§ **PROBLEM DETAILS**: Set down the data below word for word, and leave the images aside.

---------- MATERIAL PROVIDED

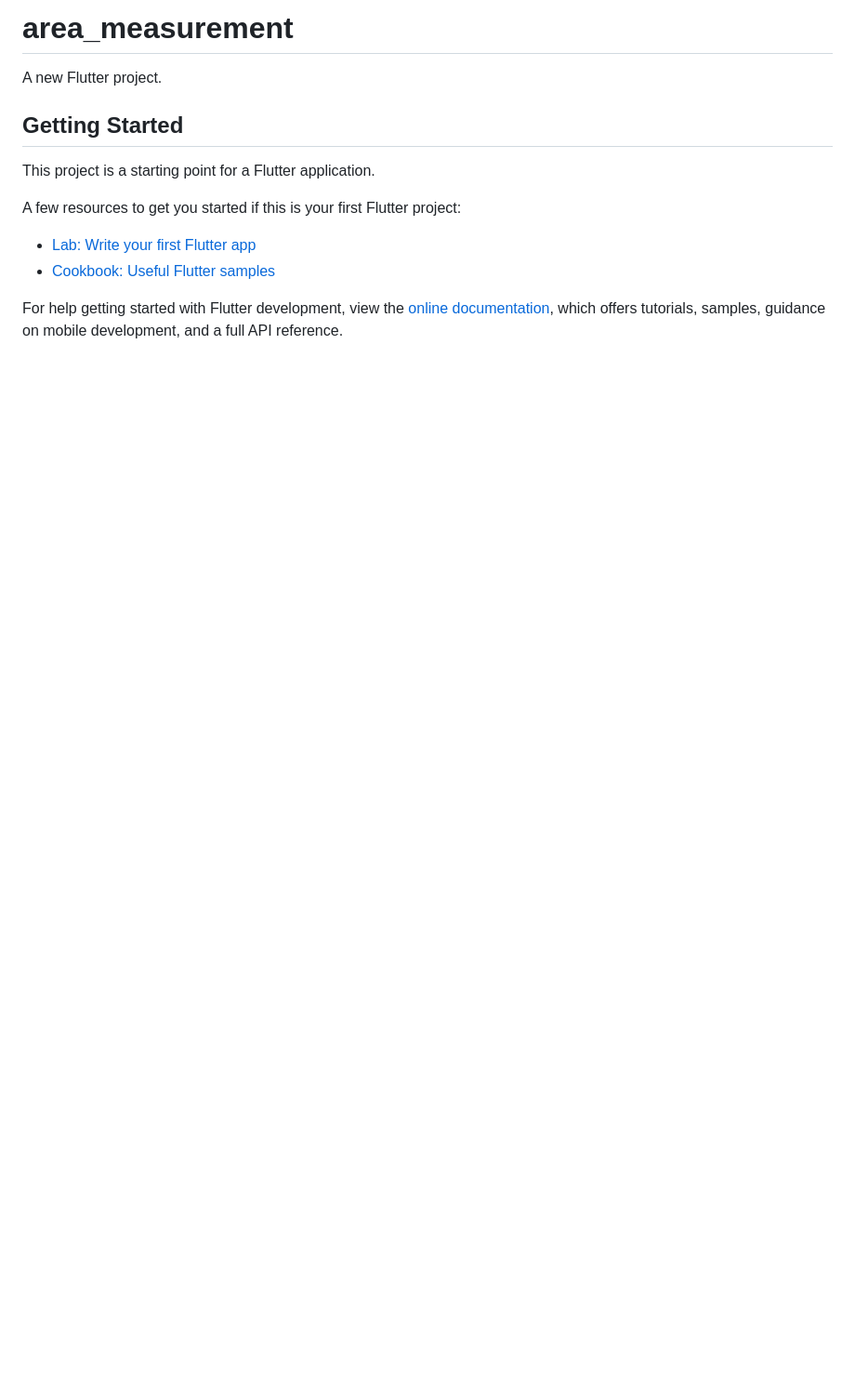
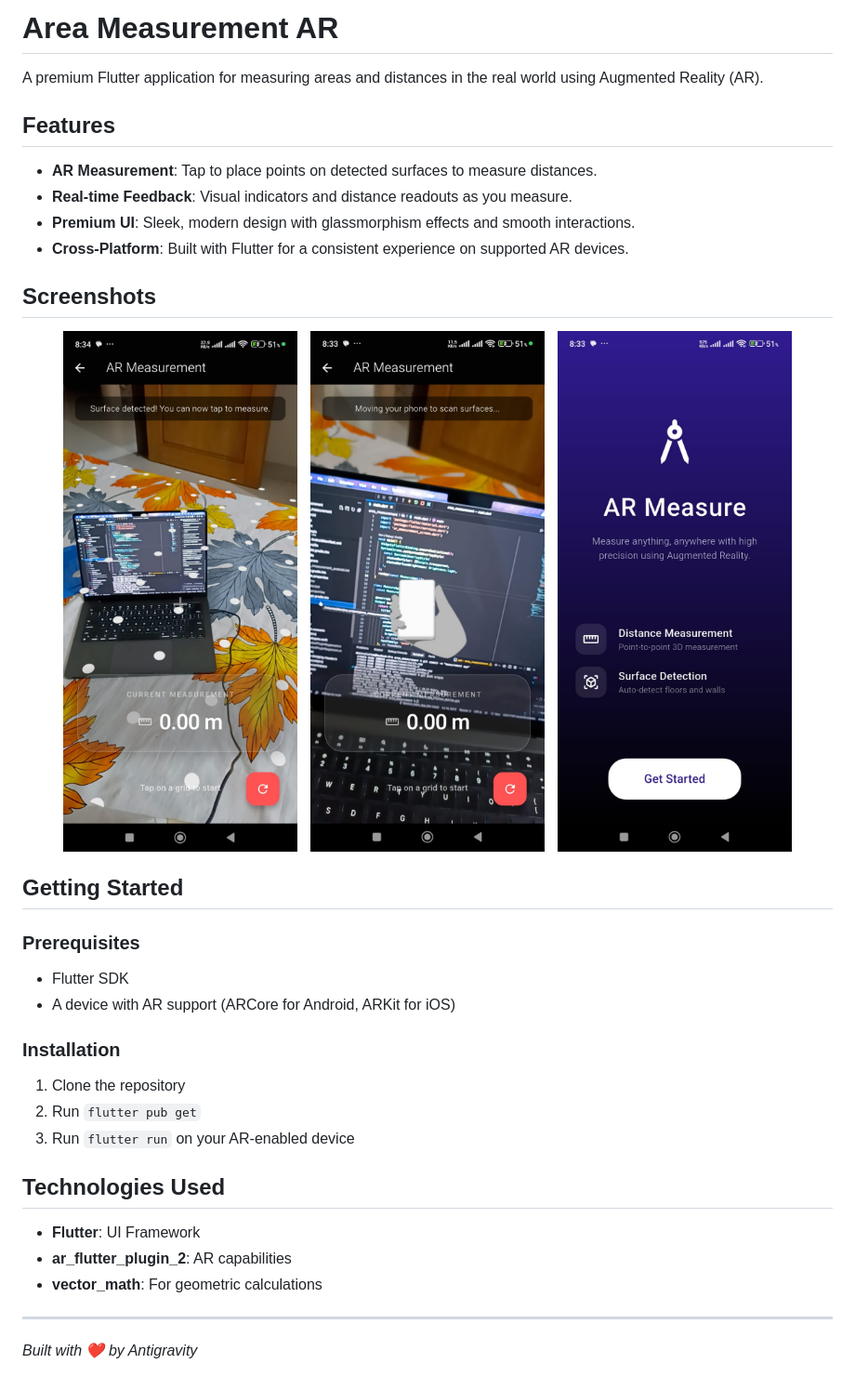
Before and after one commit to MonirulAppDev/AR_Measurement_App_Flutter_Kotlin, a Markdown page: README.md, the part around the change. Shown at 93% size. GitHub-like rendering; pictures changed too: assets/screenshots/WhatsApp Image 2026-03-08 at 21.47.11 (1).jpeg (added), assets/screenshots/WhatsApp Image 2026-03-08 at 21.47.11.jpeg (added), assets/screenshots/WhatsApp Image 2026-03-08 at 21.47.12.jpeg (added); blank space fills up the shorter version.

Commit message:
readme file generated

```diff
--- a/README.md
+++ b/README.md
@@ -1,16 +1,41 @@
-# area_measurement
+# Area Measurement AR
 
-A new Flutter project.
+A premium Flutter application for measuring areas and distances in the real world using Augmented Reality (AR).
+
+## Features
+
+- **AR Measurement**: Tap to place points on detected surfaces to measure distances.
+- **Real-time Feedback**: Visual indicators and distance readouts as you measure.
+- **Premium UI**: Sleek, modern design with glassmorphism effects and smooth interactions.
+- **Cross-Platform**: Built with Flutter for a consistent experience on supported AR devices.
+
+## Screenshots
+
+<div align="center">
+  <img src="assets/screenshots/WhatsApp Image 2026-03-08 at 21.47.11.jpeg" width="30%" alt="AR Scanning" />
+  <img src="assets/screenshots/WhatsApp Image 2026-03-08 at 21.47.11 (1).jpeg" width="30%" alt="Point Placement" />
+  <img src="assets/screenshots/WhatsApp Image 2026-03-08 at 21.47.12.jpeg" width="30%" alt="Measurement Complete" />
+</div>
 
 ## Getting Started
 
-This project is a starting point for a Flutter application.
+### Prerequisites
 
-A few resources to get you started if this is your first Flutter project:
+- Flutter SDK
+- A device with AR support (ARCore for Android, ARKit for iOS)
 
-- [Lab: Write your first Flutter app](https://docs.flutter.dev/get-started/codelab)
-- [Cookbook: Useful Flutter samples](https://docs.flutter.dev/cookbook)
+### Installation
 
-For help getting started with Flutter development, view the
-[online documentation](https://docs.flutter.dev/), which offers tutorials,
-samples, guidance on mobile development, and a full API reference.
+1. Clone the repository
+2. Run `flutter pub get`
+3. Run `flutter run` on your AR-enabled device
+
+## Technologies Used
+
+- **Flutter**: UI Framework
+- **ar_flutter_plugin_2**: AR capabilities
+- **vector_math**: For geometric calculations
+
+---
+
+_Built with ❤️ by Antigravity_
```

--------------------

§ **ANSWER BELOW**:
Before and after one commit to MonirulAppDev/AR_Measurement_App_Flutter_Kotlin, a Markdown page: README.md, the part around the change. Shown at 93% size. GitHub-like rendering; pictures changed too: assets/screenshots/WhatsApp Image 2026-03-08 at 21.47.11 (1).jpeg (added), assets/screenshots/WhatsApp Image 2026-03-08 at 21.47.11.jpeg (added), assets/screenshots/WhatsApp Image 2026-03-08 at 21.47.12.jpeg (added); blank space fills up the shorter version.

Commit message:
readme file generated

```diff
--- a/README.md
+++ b/README.md
@@ -1,16 +1,41 @@
-# area_measurement
+# Area Measurement AR
 
-A new Flutter project.
+A premium Flutter application for measuring areas and distances in the real world using Augmented Reality (AR).
+
+## Features
+
+- **AR Measurement**: Tap to place points on detected surfaces to measure distances.
+- **Real-time Feedback**: Visual indicators and distance readouts as you measure.
+- **Premium UI**: Sleek, modern design with glassmorphism effects and smooth interactions.
+- **Cross-Platform**: Built with Flutter for a consistent experience on supported AR devices.
+
+## Screenshots
+
+<div align="center">
+  <img src="assets/screenshots/WhatsApp Image 2026-03-08 at 21.47.11.jpeg" width="30%" alt="AR Scanning" />
+  <img src="assets/screenshots/WhatsApp Image 2026-03-08 at 21.47.11 (1).jpeg" width="30%" alt="Point Placement" />
+  <img src="assets/screenshots/WhatsApp Image 2026-03-08 at 21.47.12.jpeg" width="30%" alt="Measurement Complete" />
+</div>
 
 ## Getting Started
 
-This project is a starting point for a Flutter application.
+### Prerequisites
 
-A few resources to get you started if this is your first Flutter project:
+- Flutter SDK
+- A device with AR support (ARCore for Android, ARKit for iOS)
 
-- [Lab: Write your first Flutter app](https://docs.flutter.dev/get-started/codelab)
-- [Cookbook: Useful Flutter samples](https://docs.flutter.dev/cookbook)
+### Installation
 
-For help getting started with Flutter development, view the
-[online documentation](https://docs.flutter.dev/), which offers tutorials,
-samples, guidance on mobile development, and a full API reference.
+1. Clone the repository
+2. Run `flutter pub get`
+3. Run `flutter run` on your AR-enabled device
+
+## Technologies Used
+
+- **Flutter**: UI Framework
+- **ar_flutter_plugin_2**: AR capabilities
+- **vector_math**: For geometric calculations
+
+---
+
+_Built with ❤️ by Antigravity_
```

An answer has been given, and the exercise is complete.